UNIVERSALLY acknowledged the MODEL
PARLOR MAGAZINE of Amenta: devo
ted to Original Stories. Poems, Sketch- I, Arcbi
tecturo-and Model Cottles, Ilous'e?oJx Matters,
Gems of Thought, Personal and Literal, Gossip;
(including special departments en Fosbhns,) In
struction? on Iloalth, 6yiartastie, Equettrian Ex
eroises, Musbs Amusemcnr?, eic ; all by the best
authors, and. profusely and artistically Illustra
ted with costly Engravings (full .MIC,) UH ful and
reliable Patt* rn.?. Embroideries, Jewelry, sad a
constant succession of artistic novelties, with
other uscfal and ont*rtiiining literature.
No person of refinement, economical house
wife-, or lady of tbsto, can afford to do without the
Model Monthly. Single copks, 30 renn?; back
numbera, os'rpecim?n-, 10 cents; either mailed
free. Yearly, $3, with a valuable premium; two
topics, $5,50; three copies, $7,50; five copies,
$12, and splendid premiums/or clubsut'$3 each,
with thc first premiums to each tul.scriber.
' W. JENNINGS DEMOREST,
No. 473 BroadvAy, New York.
Demorest's Monthly and Young America, to
gether, $4, with the premiums for each. - *
April 15 lm 16
IWILL PAY $50 REWARD forprooflto'eolh
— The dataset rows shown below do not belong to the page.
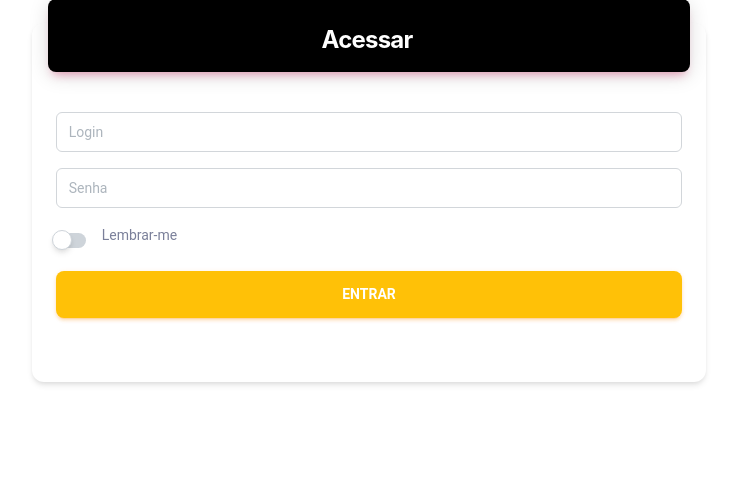
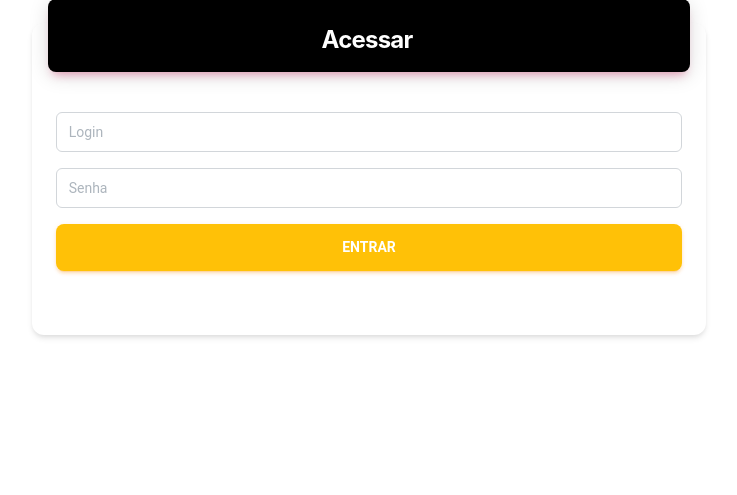
Before and after one commit to juliofraga/portariaweb, a PHP site: page /portariaweb/login in a window 1280 px wide. Shown: the part 114-609 px from the top of the page, without its empty margins (271-1008 px from the left). Run offline with PHP 8.4, Linux system fonts and the light colour scheme; data comes from the database, SQL or seed files in the repository; some libraries are stand-ins or nearby versions.

Commit message:
Remover por enquanto a opção "Lembrar de Mim"

```diff
--- a/app/Views/login.php
+++ b/app/Views/login.php
@@ -16,10 +16,10 @@
                         <div class="input-group input-group-outline mb-3">
                             <input type="password" class="form-control" id="pass" name="pass" placeholder="Senha" required>
                         </div>
-                        <div class="form-check form-switch d-flex align-items-center mb-3">
+                        <!--<div class="form-check form-switch d-flex align-items-center mb-3">
                             <input class="form-check-input" type="checkbox" name="keepConnected" id="keepConnected">
                             <label class="form-check-label mb-0 ms-3" for="rememberMe">Lembrar-me</label>
-                        </div>
+                        </div>-->
                         <?php
                             if(isset($_SESSION["pw_rotina"]) and $_SESSION["pw_tipo"] == 'error'){
                                 echo "<div class='alert alert-danger' role='alert'>";
```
Viet the IPhiofwbo stolo1 my blaok Terrier
DOG on tho night of the 3th inst. Said dog is
six mo nth s Hi.-'